__Records from a data collection__
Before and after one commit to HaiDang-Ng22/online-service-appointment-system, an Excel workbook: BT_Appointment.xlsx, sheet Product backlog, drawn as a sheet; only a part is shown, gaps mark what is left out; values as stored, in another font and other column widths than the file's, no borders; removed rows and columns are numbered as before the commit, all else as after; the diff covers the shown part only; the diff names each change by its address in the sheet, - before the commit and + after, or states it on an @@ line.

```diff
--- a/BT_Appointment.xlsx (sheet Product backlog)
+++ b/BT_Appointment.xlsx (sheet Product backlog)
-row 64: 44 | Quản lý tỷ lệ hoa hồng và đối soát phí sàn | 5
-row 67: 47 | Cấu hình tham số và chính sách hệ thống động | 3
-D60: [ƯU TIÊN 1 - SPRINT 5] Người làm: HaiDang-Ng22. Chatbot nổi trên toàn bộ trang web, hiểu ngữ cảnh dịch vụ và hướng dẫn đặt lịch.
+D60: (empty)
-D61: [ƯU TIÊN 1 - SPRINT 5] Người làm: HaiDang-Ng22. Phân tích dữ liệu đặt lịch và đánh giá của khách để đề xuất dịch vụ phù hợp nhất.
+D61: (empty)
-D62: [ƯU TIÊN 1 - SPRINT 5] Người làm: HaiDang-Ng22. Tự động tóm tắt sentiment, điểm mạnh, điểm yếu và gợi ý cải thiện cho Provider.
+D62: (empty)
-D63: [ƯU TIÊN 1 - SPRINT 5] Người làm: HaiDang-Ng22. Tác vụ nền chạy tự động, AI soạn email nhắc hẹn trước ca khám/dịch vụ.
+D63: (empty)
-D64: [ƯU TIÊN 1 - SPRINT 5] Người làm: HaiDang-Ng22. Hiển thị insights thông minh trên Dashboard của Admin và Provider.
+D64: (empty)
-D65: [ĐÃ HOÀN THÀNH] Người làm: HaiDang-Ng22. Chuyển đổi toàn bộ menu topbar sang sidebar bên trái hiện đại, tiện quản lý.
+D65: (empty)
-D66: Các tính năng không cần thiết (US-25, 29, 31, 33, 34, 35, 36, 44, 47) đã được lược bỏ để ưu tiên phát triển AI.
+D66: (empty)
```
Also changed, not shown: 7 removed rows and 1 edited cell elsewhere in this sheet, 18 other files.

__EXERCISE REQUIREMENTS__
Each entry above is to be quoted exactly.

__ANSWER TO THIS TASK__
Before and after one commit to HaiDang-Ng22/online-service-appointment-system, an Excel workbook: BT_Appointment.xlsx, sheet Product backlog, drawn as a sheet; only a part is shown, gaps mark what is left out; values as stored, in another font and other column widths than the file's, no borders; removed rows and columns are numbered as before the commit, all else as after; the diff covers the shown part only; the diff names each change by its address in the sheet, - before the commit and + after, or states it on an @@ line.

```diff
--- a/BT_Appointment.xlsx (sheet Product backlog)
+++ b/BT_Appointment.xlsx (sheet Product backlog)
-row 64: 44 | Quản lý tỷ lệ hoa hồng và đối soát phí sàn | 5
-row 67: 47 | Cấu hình tham số và chính sách hệ thống động | 3
-D60: [ƯU TIÊN 1 - SPRINT 5] Người làm: HaiDang-Ng22. Chatbot nổi trên toàn bộ trang web, hiểu ngữ cảnh dịch vụ và hướng dẫn đặt lịch.
+D60: (empty)
-D61: [ƯU TIÊN 1 - SPRINT 5] Người làm: HaiDang-Ng22. Phân tích dữ liệu đặt lịch và đánh giá của khách để đề xuất dịch vụ phù hợp nhất.
+D61: (empty)
-D62: [ƯU TIÊN 1 - SPRINT 5] Người làm: HaiDang-Ng22. Tự động tóm tắt sentiment, điểm mạnh, điểm yếu và gợi ý cải thiện cho Provider.
+D62: (empty)
-D63: [ƯU TIÊN 1 - SPRINT 5] Người làm: HaiDang-Ng22. Tác vụ nền chạy tự động, AI soạn email nhắc hẹn trước ca khám/dịch vụ.
+D63: (empty)
-D64: [ƯU TIÊN 1 - SPRINT 5] Người làm: HaiDang-Ng22. Hiển thị insights thông minh trên Dashboard của Admin và Provider.
+D64: (empty)
-D65: [ĐÃ HOÀN THÀNH] Người làm: HaiDang-Ng22. Chuyển đổi toàn bộ menu topbar sang sidebar bên trái hiện đại, tiện quản lý.
+D65: (empty)
-D66: Các tính năng không cần thiết (US-25, 29, 31, 33, 34, 35, 36, 44, 47) đã được lược bỏ để ưu tiên phát triển AI.
+D66: (empty)
```
Also changed, not shown: 7 removed rows and 1 edited cell elsewhere in this sheet, 18 other files.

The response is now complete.